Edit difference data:
▼
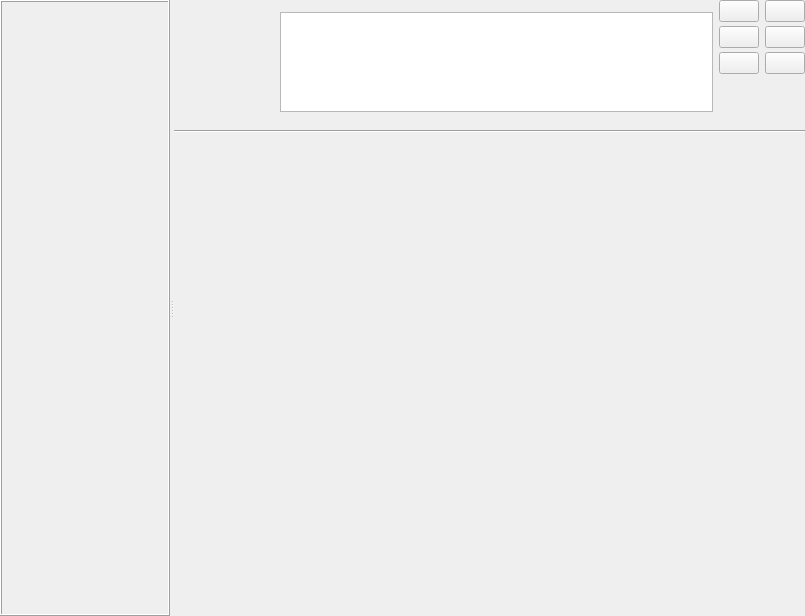
nyalldawson/QGIS, file src/ui/qgssymbolselectordialogbase.ui: the form before one commit.
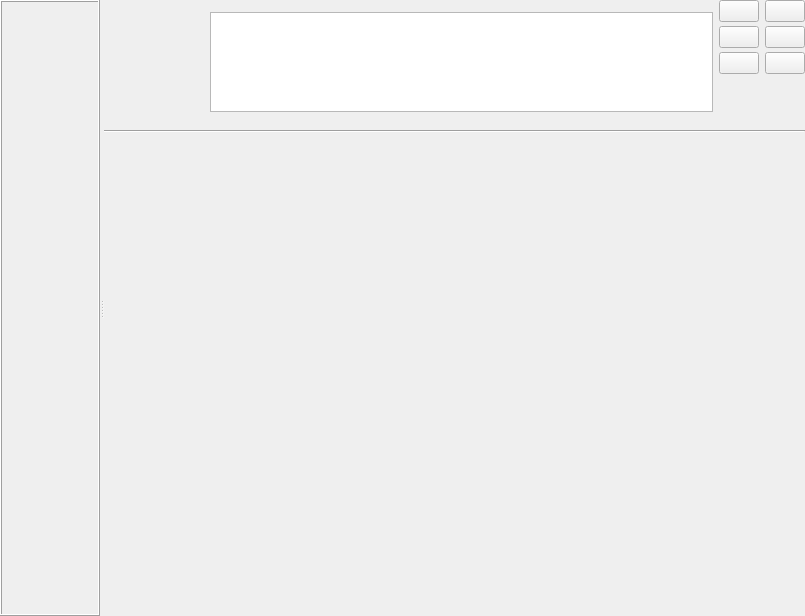
The form after the commit. Custom widgets are drawn as their Qt base class.

The edit to the form file:
```diff
--- a/src/ui/qgssymbolselectordialogbase.ui
+++ b/src/ui/qgssymbolselectordialogbase.ui
@@ -48,27 +48,20 @@
        <enum>QFrame::Raised</enum>
       </property>
       <layout class="QVBoxLayout" name="verticalLayout_2">
+       <property name="leftMargin">
+        <number>0</number>
+       </property>
+       <property name="topMargin">
+        <number>0</number>
+       </property>
+       <property name="rightMargin">
+        <number>0</number>
+       </property>
+       <property name="bottomMargin">
+        <number>0</number>
+       </property>
        <item>
-        <widget class="QLabel" name="lblPreview2">
-         <property name="minimumSize">
-          <size>
-           <width>100</width>
-           <height>0</height>
-          </size>
-         </property>
-         <property name="frameShape">
-          <enum>QFrame::NoFrame</enum>
-         </property>
-         <property name="frameShadow">
-          <enum>QFrame::Sunken</enum>
-         </property>
-         <property name="text">
-          <string/>
-         </property>
-         <property name="alignment">
-          <set>Qt::AlignCenter</set>
-         </property>
-        </widget>
+        <widget class="QgsSymbolPreviewWidget" name="mSymbolPreviewWidget" native="true"/>
        </item>
       </layout>
      </widget>
@@ -331,6 +324,14 @@
    </item>
   </layout>
  </widget>
+ <customwidgets>
+  <customwidget>
+   <class>QgsSymbolPreviewWidget</class>
+   <extends>QWidget</extends>
+   <header>qgssymbolpreviewwidget.h</header>
+   <container>1</container>
+  </customwidget>
+ </customwidgets>
  <resources/>
  <connections/>
 </ui>
```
▲
▶ _Task item_: Return every line of the data above exactly, and omit all pictures.

▶ _Response area_:
nyalldawson/QGIS, file src/ui/qgssymbolselectordialogbase.ui: the form before one commit.
The form after the commit. Custom widgets are drawn as their Qt base class.

The edit to the form file:
```diff
--- a/src/ui/qgssymbolselectordialogbase.ui
+++ b/src/ui/qgssymbolselectordialogbase.ui
@@ -48,27 +48,20 @@
        <enum>QFrame::Raised</enum>
       </property>
       <layout class="QVBoxLayout" name="verticalLayout_2">
+       <property name="leftMargin">
+        <number>0</number>
+       </property>
+       <property name="topMargin">
+        <number>0</number>
+       </property>
+       <property name="rightMargin">
+        <number>0</number>
+       </property>
+       <property name="bottomMargin">
+        <number>0</number>
+       </property>
        <item>
-        <widget class="QLabel" name="lblPreview2">
-         <property name="minimumSize">
-          <size>
-           <width>100</width>
-           <height>0</height>
-          </size>
-         </property>
-         <property name="frameShape">
-          <enum>QFrame::NoFrame</enum>
-         </property>
-         <property name="frameShadow">
-          <enum>QFrame::Sunken</enum>
-         </property>
-         <property name="text">
-          <string/>
-         </property>
-         <property name="alignment">
-          <set>Qt::AlignCenter</set>
-         </property>
-        </widget>
+        <widget class="QgsSymbolPreviewWidget" name="mSymbolPreviewWidget" native="true"/>
        </item>
       </layout>
      </widget>
@@ -331,6 +324,14 @@
    </item>
   </layout>
  </widget>
+ <customwidgets>
+  <customwidget>
+   <class>QgsSymbolPreviewWidget</class>
+   <extends>QWidget</extends>
+   <header>qgssymbolpreviewwidget.h</header>
+   <container>1</container>
+  </customwidget>
+ </customwidgets>
  <resources/>
  <connections/>
 </ui>
```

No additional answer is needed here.